» **What is being asked**: Find every line below where the string "flex" shows up, and copy those lines.
########
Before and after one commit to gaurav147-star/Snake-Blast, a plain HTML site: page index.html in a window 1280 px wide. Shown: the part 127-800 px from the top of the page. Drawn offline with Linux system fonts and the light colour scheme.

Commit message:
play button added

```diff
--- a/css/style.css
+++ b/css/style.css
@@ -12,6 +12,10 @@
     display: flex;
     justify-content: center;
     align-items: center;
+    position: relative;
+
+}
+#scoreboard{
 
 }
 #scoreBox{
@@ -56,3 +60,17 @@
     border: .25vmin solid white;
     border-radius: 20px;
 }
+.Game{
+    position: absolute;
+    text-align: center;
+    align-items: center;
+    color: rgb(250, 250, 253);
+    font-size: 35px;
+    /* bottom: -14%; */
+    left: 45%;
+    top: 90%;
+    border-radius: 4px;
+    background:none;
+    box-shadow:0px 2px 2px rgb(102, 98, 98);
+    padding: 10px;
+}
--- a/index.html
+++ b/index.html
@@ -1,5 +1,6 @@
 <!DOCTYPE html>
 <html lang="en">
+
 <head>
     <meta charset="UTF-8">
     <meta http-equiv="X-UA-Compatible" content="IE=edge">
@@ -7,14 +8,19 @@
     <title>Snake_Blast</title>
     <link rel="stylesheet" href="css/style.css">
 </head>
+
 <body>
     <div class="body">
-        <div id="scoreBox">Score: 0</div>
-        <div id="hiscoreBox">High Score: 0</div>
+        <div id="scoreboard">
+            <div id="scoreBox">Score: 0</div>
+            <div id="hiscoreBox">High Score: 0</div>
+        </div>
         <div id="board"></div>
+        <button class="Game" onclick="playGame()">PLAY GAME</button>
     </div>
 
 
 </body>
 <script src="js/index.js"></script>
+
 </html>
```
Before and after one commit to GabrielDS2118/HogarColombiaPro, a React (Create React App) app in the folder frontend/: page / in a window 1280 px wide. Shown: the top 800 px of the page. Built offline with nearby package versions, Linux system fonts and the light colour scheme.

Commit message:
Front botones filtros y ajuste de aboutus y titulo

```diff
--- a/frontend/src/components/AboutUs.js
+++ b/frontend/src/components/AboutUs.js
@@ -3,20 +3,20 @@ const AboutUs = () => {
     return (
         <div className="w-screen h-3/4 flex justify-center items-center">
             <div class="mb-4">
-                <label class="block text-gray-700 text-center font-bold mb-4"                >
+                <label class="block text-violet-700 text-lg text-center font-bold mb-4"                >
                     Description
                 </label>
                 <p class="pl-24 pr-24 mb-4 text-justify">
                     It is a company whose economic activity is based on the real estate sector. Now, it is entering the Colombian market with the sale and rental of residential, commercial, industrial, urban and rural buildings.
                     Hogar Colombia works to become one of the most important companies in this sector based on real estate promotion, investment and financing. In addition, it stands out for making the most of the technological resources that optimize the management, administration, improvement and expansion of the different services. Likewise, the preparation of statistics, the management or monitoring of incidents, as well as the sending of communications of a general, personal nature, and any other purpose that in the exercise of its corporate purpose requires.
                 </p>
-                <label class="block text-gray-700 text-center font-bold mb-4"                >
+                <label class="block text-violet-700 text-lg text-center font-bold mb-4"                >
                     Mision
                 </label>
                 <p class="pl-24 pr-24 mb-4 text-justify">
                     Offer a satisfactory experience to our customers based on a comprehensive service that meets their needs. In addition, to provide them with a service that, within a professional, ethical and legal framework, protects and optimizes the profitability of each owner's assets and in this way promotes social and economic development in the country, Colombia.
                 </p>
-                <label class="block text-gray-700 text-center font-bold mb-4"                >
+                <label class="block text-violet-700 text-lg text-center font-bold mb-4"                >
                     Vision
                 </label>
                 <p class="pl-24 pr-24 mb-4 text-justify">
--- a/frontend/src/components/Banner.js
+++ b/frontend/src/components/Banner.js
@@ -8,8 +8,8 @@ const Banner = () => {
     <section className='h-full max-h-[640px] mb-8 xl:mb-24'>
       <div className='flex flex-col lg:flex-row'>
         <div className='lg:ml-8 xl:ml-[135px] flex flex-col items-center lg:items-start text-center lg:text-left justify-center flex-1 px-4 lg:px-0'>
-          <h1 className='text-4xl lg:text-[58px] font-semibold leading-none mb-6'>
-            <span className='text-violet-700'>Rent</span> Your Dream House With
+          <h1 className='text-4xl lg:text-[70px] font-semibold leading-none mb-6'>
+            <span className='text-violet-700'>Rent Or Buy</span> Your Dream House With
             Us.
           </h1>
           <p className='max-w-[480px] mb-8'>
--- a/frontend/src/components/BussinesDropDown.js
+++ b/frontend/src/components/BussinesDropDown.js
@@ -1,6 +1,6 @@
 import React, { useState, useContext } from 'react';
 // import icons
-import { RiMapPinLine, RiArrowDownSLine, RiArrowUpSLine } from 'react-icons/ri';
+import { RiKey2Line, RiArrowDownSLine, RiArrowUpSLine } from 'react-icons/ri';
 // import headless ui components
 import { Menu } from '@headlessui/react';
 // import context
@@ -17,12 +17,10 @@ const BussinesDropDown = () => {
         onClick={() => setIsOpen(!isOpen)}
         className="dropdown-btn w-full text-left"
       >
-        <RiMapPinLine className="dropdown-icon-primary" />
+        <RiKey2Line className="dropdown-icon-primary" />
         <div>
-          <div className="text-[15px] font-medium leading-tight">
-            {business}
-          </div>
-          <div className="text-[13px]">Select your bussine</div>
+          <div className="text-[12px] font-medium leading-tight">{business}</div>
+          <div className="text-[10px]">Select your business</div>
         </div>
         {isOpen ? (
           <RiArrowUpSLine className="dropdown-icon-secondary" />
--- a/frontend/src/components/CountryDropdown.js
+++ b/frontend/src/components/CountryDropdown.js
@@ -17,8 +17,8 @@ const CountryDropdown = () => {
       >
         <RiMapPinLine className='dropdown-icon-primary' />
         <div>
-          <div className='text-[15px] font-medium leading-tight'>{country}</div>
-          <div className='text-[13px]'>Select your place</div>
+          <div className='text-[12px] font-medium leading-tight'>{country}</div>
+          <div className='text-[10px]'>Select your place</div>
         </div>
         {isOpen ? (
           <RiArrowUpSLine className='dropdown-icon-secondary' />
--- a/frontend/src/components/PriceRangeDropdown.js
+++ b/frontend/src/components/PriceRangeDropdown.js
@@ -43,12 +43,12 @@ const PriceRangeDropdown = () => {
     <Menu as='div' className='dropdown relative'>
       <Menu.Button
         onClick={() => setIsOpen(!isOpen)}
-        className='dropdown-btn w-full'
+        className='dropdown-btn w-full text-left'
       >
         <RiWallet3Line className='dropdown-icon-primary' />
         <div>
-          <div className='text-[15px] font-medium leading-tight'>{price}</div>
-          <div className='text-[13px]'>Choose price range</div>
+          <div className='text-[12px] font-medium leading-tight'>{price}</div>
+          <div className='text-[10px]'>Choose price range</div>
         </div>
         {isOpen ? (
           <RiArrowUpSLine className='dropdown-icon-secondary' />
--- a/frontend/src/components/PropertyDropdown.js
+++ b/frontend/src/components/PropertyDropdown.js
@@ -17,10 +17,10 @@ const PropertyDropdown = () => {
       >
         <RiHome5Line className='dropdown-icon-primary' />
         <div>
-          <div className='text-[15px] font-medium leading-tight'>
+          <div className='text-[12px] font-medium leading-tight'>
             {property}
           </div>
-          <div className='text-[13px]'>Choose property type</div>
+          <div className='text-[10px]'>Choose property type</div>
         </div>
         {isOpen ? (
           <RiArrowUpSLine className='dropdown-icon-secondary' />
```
########
» **Solution**:
     display: flex;
         <div className="w-screen h-3/4 flex justify-center items-center">
       <div className='flex flex-col lg:flex-row'>
         <div className='lg:ml-8 xl:ml-[135px] flex flex-col items-center lg:items-start text-center lg:text-left justify-center flex-1 px-4 lg:px-0'>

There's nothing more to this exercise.